The simple fact that Afghans participated in the recent parliamentary elections is no small sign of their commitment to democratic values and determination to have a say in the future of their country. Despite a recent, significant increase in attacks by violent extremist groups, a deteriorating economic situation, high unemployment, increased ethnic tension, and political uncertainty, this year’s election took place with revived hopes for a peaceful political resolution to reduce violence. Two areas in particular provide cause for optimism in the war-torn country: youth participation and female representation.
Leading up to the parliamentary elections, the U.S. Institute of Peace took a unique approach to engage women and youth in preventing electoral violence. Working with local partners, USIP engaged communities through participatory theater. With input from USIP, local partners wrote scripts and rehearsed with youth performers before teaming up with local community organizations, as well as security and police forces, to coordinate and perform at schools, parks, and picnic areas.
Participatory Theater Challenges Cultural Barriers
Live theater encourages critical thinking and allows space for dissenting viewpoints in a relatable manner, two valuable assets in challenging public perceptions to youth participation and female representation in a country dominated by conservative cultural norms. USIP’s community theater program is doing just that at the same time the parliamentary elections saw an increase in young and female political candidates.
While shortcomings in most other aspects of aid and development in Afghanistan have been apparent, progress in efforts to empower women—particularly given the challenging circumstances—should give hope even if the female voter registration rate decreased by 5 percent from previous elections. Despite all odds, this year women made up 16 percent of the candidates, a 3 percent increase over the 2010 parliamentary elections, and a 4 percent increase over the first post-Taliban parliamentary election in 2005.

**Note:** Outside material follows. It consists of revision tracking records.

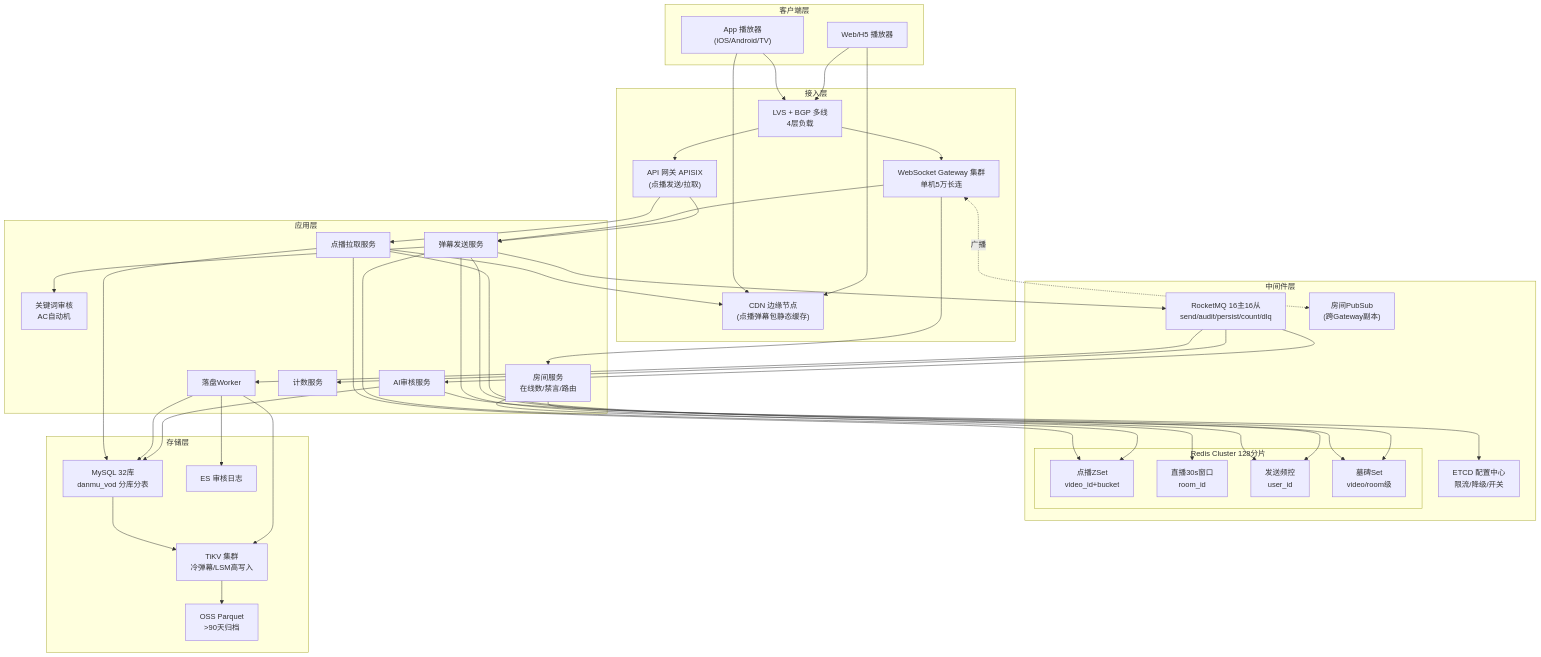
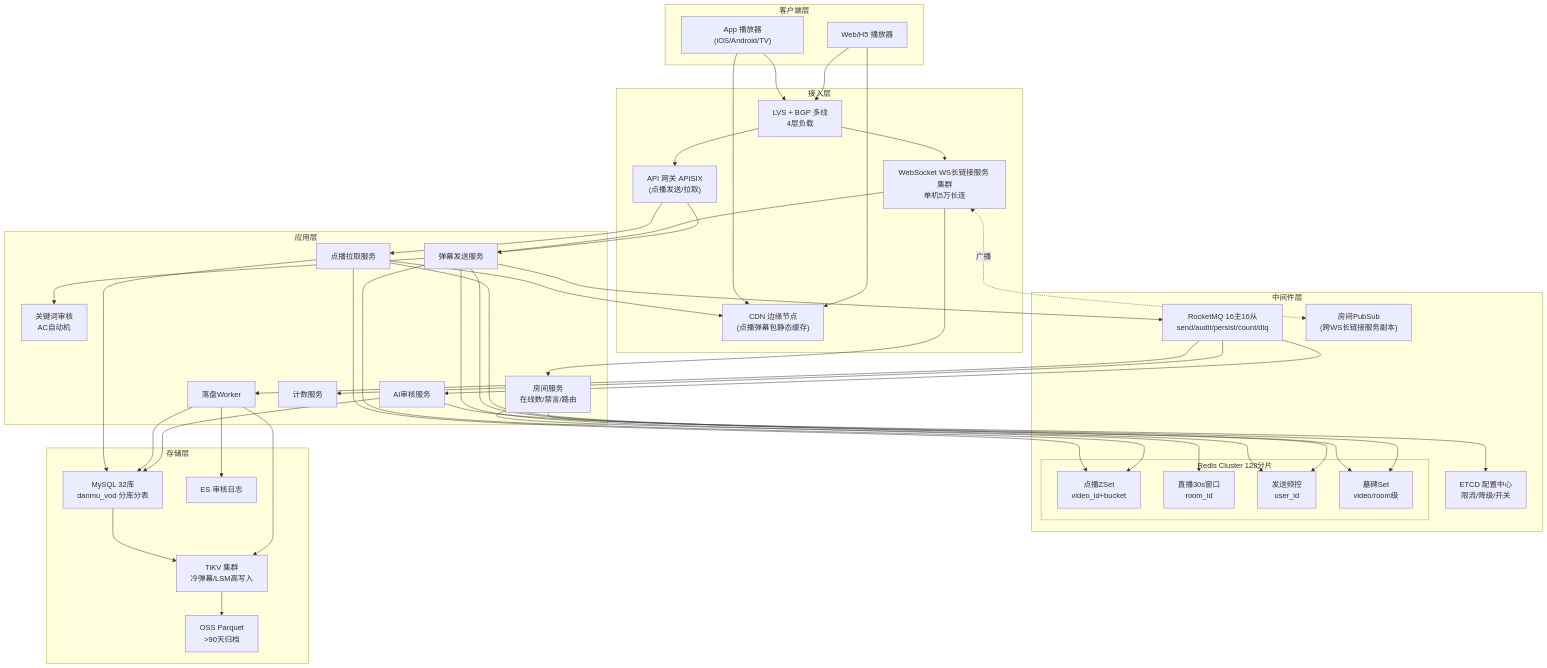
Before and after one commit to anjiadoo/my-algo-plan: the diagram in system-design/danmaku-system-design.md, drawn with Mermaid. The commit also changed other lines of this file, not shown here.

Commit message:
refactor(system-design):流程图修改

```diff
--- a/system-design/danmaku-system-design.md
+++ b/system-design/danmaku-system-design.md
@@ -372,7 +372,7 @@
       CDN["CDN 边缘节点\n(点播弹幕包静态缓存)"]
       LB["LVS + BGP 多线\n4层负载"]
       GW_HTTP["API 网关 APISIX\n(点播发送/拉取)"]
-      GW_WS["WebSocket Gateway 集群\n单机5万长连"]
+      GW_WS["WebSocket WS长链接服务 集群\n单机5万长连"]
     end
 
     subgraph 应用层
@@ -393,7 +393,7 @@
         R_TOMB["墓碑Set\nvideo/room级"]
       end
       MQ["RocketMQ 16主16从\nsend/audit/persist/count/dlq"]
-      PUBSUB["房间PubSub\n(跨Gateway副本)"]
+      PUBSUB["房间PubSub\n(跨WS长链接服务副本)"]
       ETCD["ETCD 配置中心\n限流/降级/开关"]
     end
 
```
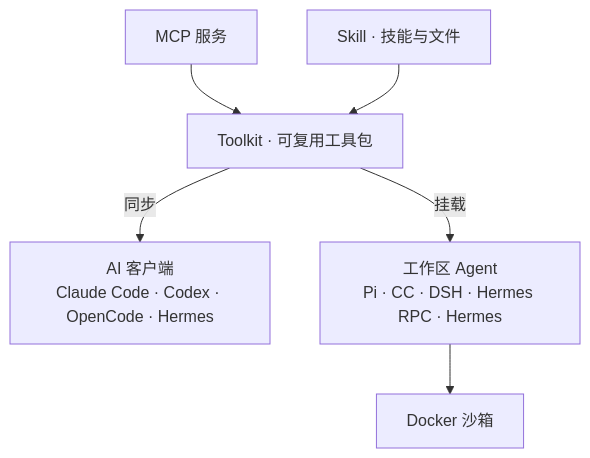
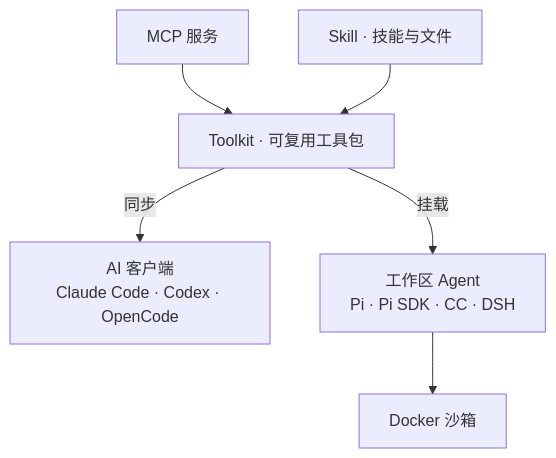
One commit to asharca/ToolPlane changed the diagram in README.md. Above: the diagram before and after it, drawn with Mermaid. The commit also changed other lines of this file and 325 other files, not shown here.

````diff
--- a/README.md
+++ b/README.md
@@ -21,8 +21,8 @@
 ```mermaid
 flowchart TB
   MCP["MCP 服务"] --> Toolkit["Toolkit · 可复用工具包"]
   Skills["Skill · 技能与文件"] --> Toolkit
-  Toolkit -->|同步| Clients["AI 客户端<br/>Claude Code · Codex · OpenCode · Hermes"]
-  Toolkit -->|挂载| Agent["工作区 Agent<br/>Pi · CC · DSH · Hermes RPC · Hermes"]
+  Toolkit -->|同步| Clients["AI 客户端<br/>Claude Code · Codex · OpenCode"]
+  Toolkit -->|挂载| Agent["工作区 Agent<br/>Pi · Pi SDK · CC · DSH"]
   Agent --> Sandbox["Docker 沙箱"]
 ```
````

The seven provinces (Farah, Ghor, Helmand, Kandahar, Khost, Paktia and Zabul) where the number of female candidates decreased compared to the 2010 elections are provinces with high insurgent activity. The remaining 27 provinces saw increases in the percentage of female candidates. Where minimum security requirements were met in this election, Afghan citizens showed a remarkable commitment to casting their vote. Additionally, there were more young candidates compared to previous elections.
Afghan Women Working Together
While there is a legal framework to guarantee female political representation, it is women themselves who have created networks of support in order to realize these gains in representation. Through informal dialogues for information sharing and intergenerational mentorship, women are working with each other to gain the skills needed to make these increases a long-term trend.
The gains women have made in the electoral environment are tenuous, however, and they face many barriers in their pursuit of political roles. Some key factors include the historically masculine nature of politics, traditional restrictions on women’s mobility and public engagements, women’s lack of access to resources, and their perceived family responsibilities and reproductive role.
Given that these cultural and historical barriers are deeply entrenched, attempts to challenge them must strike a careful balance between breaking down barriers without alienating the larger community. USIP’s participatory theater program challenges the norms that prevent youth participation and female representation while encouraging inclusivity through a fun, light-hearted, and community-driven approach.
Applying lessons learned and best practices from USIP’s support for peaceful election campaigns in 2014, this year USIP supported students’ debates, mobile theater performances, sensitization meetings with elders and religious leaders and town hall meetings to engage women and youth by raising awareness about civic duties and responsibilities, preventing electoral violence and peaceful campaigning. The program reached out to more than 25,000 women and young people, including 1,517 religious leaders and community elders in 24 districts in seven provinces (Kabul, Kapisa, Nangarhar, Kandahar, Khost, Herat and Balkh), with 72 theater performances.
Toward a More Inclusive Society
Legal safeguards, advocacy, and women serving professionally in elected bodies appear to have caused a positive shift in men’s attitude toward women’s role in social and political spheres. In the Asia Foundation’s 2017 annual “Survey of the Afghan People,” 16.9 percent of Afghans interviewed for the survey felt men should determine who women vote for. This is a significant shift compared to the 72 percent holding this view in 2004. USIP’s participatory theater supports this trend by promoting female and youth representation in a relatable and entertaining manner.
A young man from Arghandab district in Kandahar said, “The theater performance encouraged the community to vote for someone who really deserves a position in government and doesn’t have any corrupt background. These programs dedicated to raising awareness are really helpful, particularly in communities with low literacy rates.”
While there remain significant challenges to creating an inclusive, accountable government in Afghanistan capable of bringing lasting stability, increased youth and women’s participation as candidates show signs the country is headed in the right direction. Perhaps the most encouraging takeaway from the parliamentary election is the Afghan people’s commitment to democracy and their determination to be heard. There is hope that this election is the beginning of a pattern toward not only a louder, more democratic voice in government for the general public, but a more inclusive one as well.
Wagma Yameen Zia is a senior program officer with the U.S. Institute of Peace in Kabul. Belquis Ahmadi is a senior program officer for the Institute in Washington, D.C.